Leaders of the Kansas House and Senate education committees were in Wichita on Friday to plug a proposed school funding formula that would allow parents to use tax funds for private schools.
“For your child, who’s in charge?” Sen. Steve Abrams, R-Arkansas City, asked members of the Wichita Pachyderm Club during a luncheon forum Friday. “Right now the state is.”
Abrams, chairman of the Senate Education Committee, said, “If you are low-income or moderate-income and can’t afford $5,000 to $10,000 per year in order to send them to private school, what are your options? Your options: public school. That’s it.”
Abrams and Rep. Ron Highland, R-Wamego, chairman of the House Education Committee, said a provision in House Bill 2741 would allow parents to use 70 percent of the per-pupil state aid that would have gone to their local school district to instead pay for private schools, including religious schools or home schools.
The proposal also would prohibit spending state aid for food service programs and for extracurricular activities.
The measure drew enthusiastic applause from the room full mostly of Republicans in the Petroleum Club meeting room.
“It’s not public money, it’s taxpayer money,” Highland said. “The treasurer has it, they give it to the parent, and then the parent decides.
“Now, will it be challenged? You absolutely bet it will be,” he said. “It will be a big fight, but at least we have to try. We have to do something.”
Opponents of the bill, which would replace the state’s block grant funding system, say the concept lacks financial and academic accountability. Abrams and Highland said it would give parents choices.
“There is nothing in the (state) constitution that says there must be some kind of state assessment or anything to follow up,” Abrams said.
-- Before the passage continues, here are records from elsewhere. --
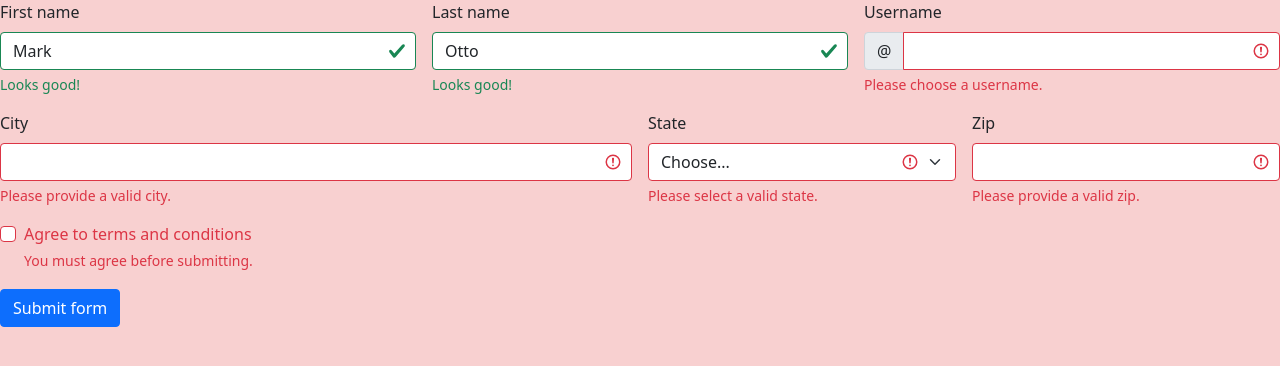
After one commit to ExcellenceBest/Internetshop, a Django app: page /main/registration/ in a window 1280 px wide. The commit adds this page. Shown: the top 366 px of the page. Run offline with Django 5.2, Linux system fonts and the light colour scheme.

Commit message:
Добавил еще 3 приложения и подключил их

```diff
--- a/base/static/styles/basestyle.css
+++ b/base/static/styles/basestyle.css
@@ -1,3 +1,9 @@
+    .t1 {
+        background-image: url("https://kalix.club/uploads/posts/2023-12/1702889783_kalix-club-p-salon-krasoti-fon-krasivo-foni-1.jpg");
+    }
     body {
-        background-color: antiquewhite;
+       background-color: rgb(248, 208, 208);
     }
+    #p {
+        font-family: Verdana, Geneva, Tahoma, sans-serif;
+    }
--- /dev/null
+++ b/main/templates/reg.html
@@ -0,0 +1,77 @@
+<!DOCTYPE html>
+{% load static %}
+<html lang="en">
+<head>
+    <meta charset="utf-8">
+    <meta name="viewport" content="width=device-width, initial-scale=1">
+    <link href="https://cdn.jsdelivr.net/npm/bootstrap@5.0.2/dist/css/bootstrap.min.css" rel="stylesheet" integrity="sha384-EVSTQN3/azprG1Anm3QDgpJLIm9Nao0Yz1ztcQTwFspd3yD65VohhpuuCOmLASjC" crossorigin="anonymous">
+    <link href="{% static 'styles/basestyle.css' %}" rel="stylesheet">
+</head>
+<body>
+<form class="row g-3">
+  <div class="col-md-4">
+    <label for="validationServer01" class="form-label">First name</label>
+    <input type="text" class="form-control is-valid" id="validationServer01" value="Mark" required>
+    <div class="valid-feedback">
+      Looks good!
+    </div>
+  </div>
+  <div class="col-md-4">
+    <label for="validationServer02" class="form-label">Last name</label>
+    <input type="text" class="form-control is-valid" id="validationServer02" value="Otto" required>
+    <div class="valid-feedback">
+      Looks good!
+    </div>
+  </div>
+  <div class="col-md-4">
+    <label for="validationServerUsername" class="form-label">Username</label>
+    <div class="input-group has-validation">
+      <span class="input-group-text" id="inputGroupPrepend3">@</span>
+      <input type="text" class="form-control is-invalid" id="validationServerUsername" aria-describedby="inputGroupPrepend3 validationServerUsernameFeedback" required>
+      <div id="validationServerUsernameFeedback" class="invalid-feedback">
+        Please choose a username.
+      </div>
+    </div>
+  </div>
+  <div class="col-md-6">
+    <label for="validationServer03" class="form-label">City</label>
+    <input type="text" class="form-control is-invalid" id="validationServer03" aria-describedby="validationServer03Feedback" required>
+    <div id="validationServer03Feedback" class="invalid-feedback">
+      Please provide a valid city.
+    </div>
+  </div>
+  <div class="col-md-3">
+    <label for="validationServer04" class="form-label">State</label>
+    <select class="form-select is-invalid" id="validationServer04" aria-describedby="validationServer04Feedback" required>
+      <option selected disabled value="">Choose...</option>
+      <option>...</option>
+    </select>
+    <div id="validationServer04Feedback" class="invalid-feedback">
+      Please select a valid state.
+    </div>
+  </div>
+  <div class="col-md-3">
+    <label for="validationServer05" class="form-label">Zip</label>
+    <input type="text" class="form-control is-invalid" id="validationServer05" aria-describedby="validationServer05Feedback" required>
+    <div id="validationServer05Feedback" class="invalid-feedback">
+      Please provide a valid zip.
+    </div>
+  </div>
+  <div class="col-12">
+    <div class="form-check">
+      <input class="form-check-input is-invalid" type="checkbox" value="" id="invalidCheck3" aria-describedby="invalidCheck3Feedback" required>
+      <label class="form-check-label" for="invalidCheck3">
+        Agree to terms and conditions
+      </label>
+      <div id="invalidCheck3Feedback" class="invalid-feedback">
+        You must agree before submitting.
+      </div>
+    </div>
+  </div>
+  <div class="col-12">
+    <button class="btn btn-primary" type="submit">Submit form</button>
+  </div>
+</form>
+<script src="https://cdn.jsdelivr.net/npm/bootstrap@5.0.2/dist/js/bootstrap.bundle.min.js" integrity="sha384-MrcW6ZMFYlzcLA8Nl+NtUVF0sA7MsXsP1UyJoMp4YLEuNSfAP+JcXn/tWtIaxVXM" crossorigin="anonymous"></script>
+</body>
+</html>
--- a/main/urls.py
+++ b/main/urls.py
@@ -1,6 +1,7 @@
 from django.urls import path
-from main.views import main
+from main.views import main, registration
 
 urlpatterns = [
     path('main/', main),
+    path('main/registration/', registration)
 ]
--- a/main/views.py
+++ b/main/views.py
@@ -1,8 +1,11 @@
 from django.shortcuts import render
-from django.http import HttpResponseRedirect, HttpRequest
+from django.http import HttpResponseRedirect, HttpRequest, HttpResponse
 
 def main(request: HttpRequest):
-    return render(request, 'base.html')
+    return render(request, 'home.html')
 
 def redirect(request: HttpRequest):
     return render(request, '404.html')
+
+def registration(request: HttpRequest):
+    return render(request, 'reg.html')
--- a/shop/urls.py
+++ b/shop/urls.py
@@ -9,6 +9,7 @@ import main.views
 urlpatterns = [
     path('admin/', admin.site.urls),
     path('main/', main.views.main),
+    path('main/registration/', main.views.registration),
     path('basket/', basket.views.main),
     path('contacts/', contacts.views.main),
     path('catalog/', catalog.views.main),
```
Also changed, not shown: base/templates/base.html (+41 -29 lines), contacts/views.py (+3 -5 lines), main/templates/home.html (added, +17 -0 lines).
“If parents are in charge of their own student, of their own kid, then they’re going to be the ones to make the determination about, ‘I am happy with this particular situation,’ ” he said.
“If the state is in charge, then the question remains: Should the public be happy with the (test) scores that we’re getting?”
Questioned why the proposed bill doesn’t push to expand charter schools — something Senate President Susan Wagle had pledged in the past — both lawmakers said that may require a complex constitutional battle.
“Kansas has one of the worst charter school laws in the country,” Highland said. “And to change that will be a storm that nobody really wanted to step into this year.
“This is a huge storm that we’ve stepped into, but the charter school is a situation where we are facing the entire education community. … We chose to go this route rather than the charter school route because it opened up more doors.”